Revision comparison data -
════════════════
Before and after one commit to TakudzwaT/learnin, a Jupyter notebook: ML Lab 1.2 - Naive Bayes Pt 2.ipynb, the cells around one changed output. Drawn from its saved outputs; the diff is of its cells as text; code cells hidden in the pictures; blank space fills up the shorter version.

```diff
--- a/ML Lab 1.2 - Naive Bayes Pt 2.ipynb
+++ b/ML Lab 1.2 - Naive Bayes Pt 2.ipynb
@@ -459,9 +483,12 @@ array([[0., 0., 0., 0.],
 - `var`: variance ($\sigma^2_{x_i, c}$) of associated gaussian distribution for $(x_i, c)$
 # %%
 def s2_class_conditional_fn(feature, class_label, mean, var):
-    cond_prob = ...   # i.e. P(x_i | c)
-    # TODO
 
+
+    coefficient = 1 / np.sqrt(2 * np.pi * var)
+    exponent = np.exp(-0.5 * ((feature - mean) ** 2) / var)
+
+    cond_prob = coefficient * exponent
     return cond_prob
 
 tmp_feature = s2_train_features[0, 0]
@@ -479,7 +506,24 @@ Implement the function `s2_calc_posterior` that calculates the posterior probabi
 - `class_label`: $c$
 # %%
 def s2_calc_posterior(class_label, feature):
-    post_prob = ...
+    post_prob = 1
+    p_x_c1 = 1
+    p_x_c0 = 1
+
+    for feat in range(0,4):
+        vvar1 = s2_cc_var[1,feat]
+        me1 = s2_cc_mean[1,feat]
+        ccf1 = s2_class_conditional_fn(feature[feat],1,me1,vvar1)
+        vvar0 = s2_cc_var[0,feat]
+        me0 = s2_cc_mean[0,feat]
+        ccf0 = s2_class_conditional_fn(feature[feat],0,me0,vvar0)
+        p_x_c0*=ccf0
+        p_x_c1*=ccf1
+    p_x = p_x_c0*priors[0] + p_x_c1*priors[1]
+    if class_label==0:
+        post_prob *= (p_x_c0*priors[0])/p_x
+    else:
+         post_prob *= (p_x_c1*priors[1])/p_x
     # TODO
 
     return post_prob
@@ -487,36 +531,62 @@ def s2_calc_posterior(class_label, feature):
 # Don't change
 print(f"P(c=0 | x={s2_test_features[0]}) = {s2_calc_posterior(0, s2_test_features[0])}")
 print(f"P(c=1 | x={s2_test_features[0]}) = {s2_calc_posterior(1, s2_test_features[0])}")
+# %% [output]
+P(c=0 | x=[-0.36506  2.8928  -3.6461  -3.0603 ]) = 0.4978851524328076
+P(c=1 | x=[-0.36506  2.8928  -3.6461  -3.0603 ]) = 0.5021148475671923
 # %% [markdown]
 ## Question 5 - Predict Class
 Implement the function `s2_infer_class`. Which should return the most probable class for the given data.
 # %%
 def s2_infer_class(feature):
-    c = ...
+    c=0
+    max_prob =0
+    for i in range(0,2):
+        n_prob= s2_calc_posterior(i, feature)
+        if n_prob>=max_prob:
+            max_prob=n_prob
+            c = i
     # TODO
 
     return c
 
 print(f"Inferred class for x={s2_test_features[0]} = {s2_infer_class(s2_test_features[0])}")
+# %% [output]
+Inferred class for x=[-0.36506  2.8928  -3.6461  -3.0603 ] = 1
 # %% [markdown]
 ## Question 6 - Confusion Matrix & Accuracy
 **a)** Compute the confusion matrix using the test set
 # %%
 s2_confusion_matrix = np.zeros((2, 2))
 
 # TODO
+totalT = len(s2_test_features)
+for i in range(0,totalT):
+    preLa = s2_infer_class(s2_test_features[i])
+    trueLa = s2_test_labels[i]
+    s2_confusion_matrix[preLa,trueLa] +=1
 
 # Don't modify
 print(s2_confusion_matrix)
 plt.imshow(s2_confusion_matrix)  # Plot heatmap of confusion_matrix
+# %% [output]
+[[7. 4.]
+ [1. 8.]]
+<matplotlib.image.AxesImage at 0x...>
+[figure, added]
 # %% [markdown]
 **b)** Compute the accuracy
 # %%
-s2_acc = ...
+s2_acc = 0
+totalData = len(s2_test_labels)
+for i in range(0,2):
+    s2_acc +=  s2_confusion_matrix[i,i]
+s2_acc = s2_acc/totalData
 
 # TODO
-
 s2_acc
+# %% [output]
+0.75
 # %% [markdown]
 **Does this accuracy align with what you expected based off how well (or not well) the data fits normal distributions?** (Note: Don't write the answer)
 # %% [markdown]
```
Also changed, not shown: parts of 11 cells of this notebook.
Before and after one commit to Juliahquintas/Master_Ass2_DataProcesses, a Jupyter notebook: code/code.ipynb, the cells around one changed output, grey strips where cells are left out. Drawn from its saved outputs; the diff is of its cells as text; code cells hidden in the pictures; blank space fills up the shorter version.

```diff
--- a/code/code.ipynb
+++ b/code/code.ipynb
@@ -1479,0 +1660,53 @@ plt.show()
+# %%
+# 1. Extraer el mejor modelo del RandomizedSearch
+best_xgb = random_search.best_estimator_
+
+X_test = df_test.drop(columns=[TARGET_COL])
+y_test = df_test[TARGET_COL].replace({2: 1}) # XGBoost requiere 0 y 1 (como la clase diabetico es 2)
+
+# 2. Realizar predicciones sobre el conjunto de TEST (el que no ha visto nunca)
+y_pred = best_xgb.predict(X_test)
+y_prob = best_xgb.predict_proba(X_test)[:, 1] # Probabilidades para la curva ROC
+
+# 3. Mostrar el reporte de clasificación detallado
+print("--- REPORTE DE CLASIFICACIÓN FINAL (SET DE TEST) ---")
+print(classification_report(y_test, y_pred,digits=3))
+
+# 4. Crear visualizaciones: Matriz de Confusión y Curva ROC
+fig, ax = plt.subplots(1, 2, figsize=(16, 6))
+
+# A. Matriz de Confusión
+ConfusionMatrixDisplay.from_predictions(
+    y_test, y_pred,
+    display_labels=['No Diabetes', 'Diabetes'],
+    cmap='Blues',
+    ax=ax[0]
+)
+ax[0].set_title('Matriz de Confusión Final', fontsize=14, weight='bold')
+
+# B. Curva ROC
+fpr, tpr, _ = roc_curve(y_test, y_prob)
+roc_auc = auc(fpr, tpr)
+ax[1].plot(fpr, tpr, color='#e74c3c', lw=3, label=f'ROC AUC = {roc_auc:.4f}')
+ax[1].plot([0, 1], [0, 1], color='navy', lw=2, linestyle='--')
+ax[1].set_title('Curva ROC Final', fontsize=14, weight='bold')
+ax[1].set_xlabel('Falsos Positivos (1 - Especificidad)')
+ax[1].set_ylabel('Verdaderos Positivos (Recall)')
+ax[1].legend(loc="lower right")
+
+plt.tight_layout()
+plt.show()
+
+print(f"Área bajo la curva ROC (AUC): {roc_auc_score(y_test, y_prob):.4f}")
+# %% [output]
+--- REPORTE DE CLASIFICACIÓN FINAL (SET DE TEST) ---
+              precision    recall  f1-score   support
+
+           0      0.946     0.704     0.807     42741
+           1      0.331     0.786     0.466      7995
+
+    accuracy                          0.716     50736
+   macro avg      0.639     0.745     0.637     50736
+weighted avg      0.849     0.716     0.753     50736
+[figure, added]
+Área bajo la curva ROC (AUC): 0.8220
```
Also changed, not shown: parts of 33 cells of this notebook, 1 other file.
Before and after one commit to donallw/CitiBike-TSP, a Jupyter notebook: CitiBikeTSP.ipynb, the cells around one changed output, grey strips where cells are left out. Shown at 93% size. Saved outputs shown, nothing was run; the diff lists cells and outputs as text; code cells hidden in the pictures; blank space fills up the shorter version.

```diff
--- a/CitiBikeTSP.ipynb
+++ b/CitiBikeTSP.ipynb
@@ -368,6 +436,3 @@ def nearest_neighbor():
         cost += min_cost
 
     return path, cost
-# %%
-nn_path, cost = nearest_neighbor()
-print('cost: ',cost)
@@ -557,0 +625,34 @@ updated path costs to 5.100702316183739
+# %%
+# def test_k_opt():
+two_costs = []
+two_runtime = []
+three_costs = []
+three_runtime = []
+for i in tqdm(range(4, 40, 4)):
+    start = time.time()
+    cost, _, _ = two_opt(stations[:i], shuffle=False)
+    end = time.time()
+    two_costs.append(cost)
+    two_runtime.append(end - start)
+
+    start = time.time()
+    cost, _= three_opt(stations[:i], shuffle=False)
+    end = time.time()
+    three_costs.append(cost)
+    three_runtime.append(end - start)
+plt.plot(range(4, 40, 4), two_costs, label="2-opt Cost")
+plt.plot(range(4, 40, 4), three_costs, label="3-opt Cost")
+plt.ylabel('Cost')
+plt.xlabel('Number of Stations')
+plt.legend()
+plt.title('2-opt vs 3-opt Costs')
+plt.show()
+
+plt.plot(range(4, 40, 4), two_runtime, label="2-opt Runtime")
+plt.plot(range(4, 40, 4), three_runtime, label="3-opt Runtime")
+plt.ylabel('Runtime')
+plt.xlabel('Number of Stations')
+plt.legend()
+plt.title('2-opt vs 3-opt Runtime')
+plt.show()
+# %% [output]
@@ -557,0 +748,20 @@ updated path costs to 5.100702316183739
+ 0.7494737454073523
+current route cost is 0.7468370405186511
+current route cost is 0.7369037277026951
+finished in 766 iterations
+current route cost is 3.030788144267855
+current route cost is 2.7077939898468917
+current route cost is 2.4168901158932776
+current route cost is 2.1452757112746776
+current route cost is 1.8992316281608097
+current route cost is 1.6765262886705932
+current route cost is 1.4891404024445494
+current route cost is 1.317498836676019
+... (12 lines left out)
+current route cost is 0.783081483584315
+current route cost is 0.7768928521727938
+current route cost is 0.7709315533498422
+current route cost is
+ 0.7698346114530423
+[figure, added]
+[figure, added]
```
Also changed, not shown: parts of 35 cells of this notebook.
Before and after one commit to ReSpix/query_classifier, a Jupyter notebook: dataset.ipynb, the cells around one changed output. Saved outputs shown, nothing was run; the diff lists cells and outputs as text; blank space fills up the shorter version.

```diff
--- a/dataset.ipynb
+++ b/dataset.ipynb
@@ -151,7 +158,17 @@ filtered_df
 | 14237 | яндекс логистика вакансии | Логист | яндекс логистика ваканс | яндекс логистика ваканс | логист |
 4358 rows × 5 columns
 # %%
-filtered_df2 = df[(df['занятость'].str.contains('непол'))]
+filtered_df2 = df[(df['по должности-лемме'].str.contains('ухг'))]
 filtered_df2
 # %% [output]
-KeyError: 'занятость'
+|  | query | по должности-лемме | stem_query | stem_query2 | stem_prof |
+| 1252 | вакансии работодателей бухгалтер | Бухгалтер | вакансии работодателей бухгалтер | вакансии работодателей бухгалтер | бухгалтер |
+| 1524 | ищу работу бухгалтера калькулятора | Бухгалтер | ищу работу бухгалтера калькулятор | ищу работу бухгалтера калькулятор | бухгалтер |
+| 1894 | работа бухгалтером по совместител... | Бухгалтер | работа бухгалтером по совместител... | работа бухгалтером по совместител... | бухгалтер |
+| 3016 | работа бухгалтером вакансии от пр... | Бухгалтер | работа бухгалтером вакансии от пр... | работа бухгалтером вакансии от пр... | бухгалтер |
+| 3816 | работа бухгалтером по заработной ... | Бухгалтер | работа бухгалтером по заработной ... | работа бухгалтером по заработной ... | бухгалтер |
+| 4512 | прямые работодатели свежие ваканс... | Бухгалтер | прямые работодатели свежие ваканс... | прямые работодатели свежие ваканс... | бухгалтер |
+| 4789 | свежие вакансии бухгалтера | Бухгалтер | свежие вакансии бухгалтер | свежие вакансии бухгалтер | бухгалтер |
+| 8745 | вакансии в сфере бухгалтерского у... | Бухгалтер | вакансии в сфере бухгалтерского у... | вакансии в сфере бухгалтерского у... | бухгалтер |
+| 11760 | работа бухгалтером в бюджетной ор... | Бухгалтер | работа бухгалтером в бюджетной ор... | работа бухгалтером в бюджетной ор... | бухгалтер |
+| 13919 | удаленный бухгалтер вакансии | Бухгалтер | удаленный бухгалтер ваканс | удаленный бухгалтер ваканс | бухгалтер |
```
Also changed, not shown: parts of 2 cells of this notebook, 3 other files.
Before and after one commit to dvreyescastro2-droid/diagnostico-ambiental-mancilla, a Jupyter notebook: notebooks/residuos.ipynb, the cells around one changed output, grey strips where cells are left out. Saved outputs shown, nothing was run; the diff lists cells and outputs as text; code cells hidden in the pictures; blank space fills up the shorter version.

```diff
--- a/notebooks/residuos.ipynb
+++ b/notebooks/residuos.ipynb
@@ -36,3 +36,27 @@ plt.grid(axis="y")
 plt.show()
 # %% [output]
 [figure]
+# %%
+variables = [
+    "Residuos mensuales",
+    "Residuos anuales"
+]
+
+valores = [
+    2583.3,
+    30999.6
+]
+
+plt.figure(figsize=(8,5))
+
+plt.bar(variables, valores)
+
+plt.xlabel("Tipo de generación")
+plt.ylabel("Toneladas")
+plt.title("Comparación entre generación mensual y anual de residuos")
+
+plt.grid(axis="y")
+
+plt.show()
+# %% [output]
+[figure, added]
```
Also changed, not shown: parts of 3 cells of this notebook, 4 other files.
════════════════
EXERCISE GOAL - Report back every line of the entries in which "files" occurs.

WRITTEN SOLUTION -
Also changed, not shown: parts of 2 cells of this notebook, 3 other files.
Also changed, not shown: parts of 3 cells of this notebook, 4 other files.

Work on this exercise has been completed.